About two weeks ago, the last few sporadic days of rainfall came to a halt — the day Phoenix would welcome a refreshing change of pace. Not in terms of weather, but music. Baths paid Downtown Phoenix’s Crescent Ballroom a visit — surprisingly not headlining, but opening up for Why?
It was just a year ago when my Baths listening days began and picked up day after day on my light rail commute to and from work. Baths‘ album “Cerulean,” released June 2010, was the moving, therapeutic soundtrack to my winter of 2011. It had become a habit to instinctively press repeat, indulging in Will Wiesenfeld’s (Baths) falsetto vocals, layered over his carefully assembled beats, complete with just a hint of noise lingering beneath, adding depth for a more rich, full-bodied sound. And I was more than ready to experience the album live.
Little did I know that I would be rubbing elbows with such a diverse crowd during my first live encounter with the adorably geeky techno musician. This was the first 18+ show I had ever attended at Crescent; and to be honest, I had no idea the line-up, consisting of the aforementioned bands and Fol Chen, would attract such a young crowd.
Before Baths took the stage, though, I was eager to watch the bizarre, dark-pop-experimental foursome from California, Fol Chen. I listened to a few tracks prior to the show and was genuinely interested to watch them in action. Why?
Watching them live, I quickly realized what made their sound so unique. It was so disjointed — almost as if they had rummaged through a junkyard of discarded samples, carefully taking the seemingly superfluous sounds and upcycling them into a whimsical, yet well-crafted set.
And then I read their bio: “Fol Chen has created a signature sound from field recordings and an electronic junk drawer, building compound beats and sending warped vocal transmissions.” Yep, that explains it pretty well.
About 10 to 15 minutes and one Moscow Mule later, Baths took the stage, engaging the audience in not only his tranquilizing, yet energetic set, but also his quirky banter. At the end of his introduction, a succession of three tracks from “Cerulean,” I knew I wasn’t the only one in that room who had undergone a Baths binge at one point. The crowd became a chorus, reciting lyrics of cool days, elephants and giraffes. However, it was his parting words, from one of his new tracks of his upcoming album “Obsidian,” that stuck with me: “Is it a matter of love, or is it just my face?” This proved to be one of the more powerful closers I had witnessed; he had performed the song with such intensity. Now I’m more eager than ever to listen to “Obsidian” in its entirety.
And then came Why? To be perfectly honest, I couldn’t quite get into the folk/indie/new wave band from Ohio. But I can’t say the same about the Why? fans that night.
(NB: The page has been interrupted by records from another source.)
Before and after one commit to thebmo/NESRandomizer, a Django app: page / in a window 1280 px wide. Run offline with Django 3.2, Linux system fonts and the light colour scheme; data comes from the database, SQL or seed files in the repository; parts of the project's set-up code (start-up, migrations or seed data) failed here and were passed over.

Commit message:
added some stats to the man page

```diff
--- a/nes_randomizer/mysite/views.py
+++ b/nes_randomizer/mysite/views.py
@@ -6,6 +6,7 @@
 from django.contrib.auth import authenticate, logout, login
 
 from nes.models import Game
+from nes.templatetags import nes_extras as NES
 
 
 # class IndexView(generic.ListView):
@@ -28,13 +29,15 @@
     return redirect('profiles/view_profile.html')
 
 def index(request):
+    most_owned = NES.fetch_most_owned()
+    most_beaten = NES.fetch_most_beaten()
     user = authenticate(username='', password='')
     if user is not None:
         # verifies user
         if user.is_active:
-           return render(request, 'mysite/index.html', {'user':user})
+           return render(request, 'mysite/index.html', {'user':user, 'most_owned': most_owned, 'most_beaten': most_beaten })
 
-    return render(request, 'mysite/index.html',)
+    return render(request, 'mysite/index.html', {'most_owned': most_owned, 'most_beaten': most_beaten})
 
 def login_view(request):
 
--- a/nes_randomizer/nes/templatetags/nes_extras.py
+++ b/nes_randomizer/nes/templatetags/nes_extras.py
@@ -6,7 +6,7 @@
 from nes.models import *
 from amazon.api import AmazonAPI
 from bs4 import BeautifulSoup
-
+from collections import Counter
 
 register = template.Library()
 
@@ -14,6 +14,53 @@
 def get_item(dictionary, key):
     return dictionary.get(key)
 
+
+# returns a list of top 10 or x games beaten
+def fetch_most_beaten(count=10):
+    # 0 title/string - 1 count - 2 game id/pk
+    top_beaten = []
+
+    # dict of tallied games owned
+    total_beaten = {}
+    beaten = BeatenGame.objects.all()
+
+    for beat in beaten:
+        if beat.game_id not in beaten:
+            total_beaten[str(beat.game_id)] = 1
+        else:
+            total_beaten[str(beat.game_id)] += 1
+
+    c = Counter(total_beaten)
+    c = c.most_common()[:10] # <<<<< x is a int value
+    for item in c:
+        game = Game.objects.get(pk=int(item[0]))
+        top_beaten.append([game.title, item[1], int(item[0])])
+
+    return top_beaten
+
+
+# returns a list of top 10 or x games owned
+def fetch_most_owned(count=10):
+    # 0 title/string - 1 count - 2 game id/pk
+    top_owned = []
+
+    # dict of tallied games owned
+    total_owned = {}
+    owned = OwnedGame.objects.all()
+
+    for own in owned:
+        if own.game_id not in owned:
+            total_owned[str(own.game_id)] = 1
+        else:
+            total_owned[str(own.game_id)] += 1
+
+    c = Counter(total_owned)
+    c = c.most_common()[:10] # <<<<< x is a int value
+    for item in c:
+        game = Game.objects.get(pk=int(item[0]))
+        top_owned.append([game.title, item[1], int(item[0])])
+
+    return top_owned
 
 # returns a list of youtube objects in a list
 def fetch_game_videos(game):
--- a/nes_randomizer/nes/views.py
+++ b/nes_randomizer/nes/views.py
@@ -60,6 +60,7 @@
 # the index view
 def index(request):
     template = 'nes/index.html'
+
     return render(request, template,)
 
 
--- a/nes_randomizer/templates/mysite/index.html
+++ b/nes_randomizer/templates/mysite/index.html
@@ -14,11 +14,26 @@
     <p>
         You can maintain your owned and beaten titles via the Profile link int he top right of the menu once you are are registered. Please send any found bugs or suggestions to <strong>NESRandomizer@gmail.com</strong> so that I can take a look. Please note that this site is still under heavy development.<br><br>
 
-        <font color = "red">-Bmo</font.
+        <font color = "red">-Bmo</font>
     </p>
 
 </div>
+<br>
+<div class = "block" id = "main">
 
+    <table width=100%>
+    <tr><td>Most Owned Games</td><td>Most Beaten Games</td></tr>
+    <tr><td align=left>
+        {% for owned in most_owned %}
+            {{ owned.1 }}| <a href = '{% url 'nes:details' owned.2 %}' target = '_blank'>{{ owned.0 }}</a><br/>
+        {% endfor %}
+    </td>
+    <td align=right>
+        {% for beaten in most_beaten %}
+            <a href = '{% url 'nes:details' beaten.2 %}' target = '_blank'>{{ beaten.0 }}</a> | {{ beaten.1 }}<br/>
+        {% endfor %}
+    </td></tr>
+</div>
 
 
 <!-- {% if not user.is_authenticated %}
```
They loved every minute of it.
Aside from seeing Geographer earlier in the year at Rhythm Room, Baths quickly ranked as one of the top memorable, moving performances I’d seen. And I can’t wait for “Obsidian” to drop on May 28. I’ve been waiting for a new album to listen to on repeat — and I think this just may be it.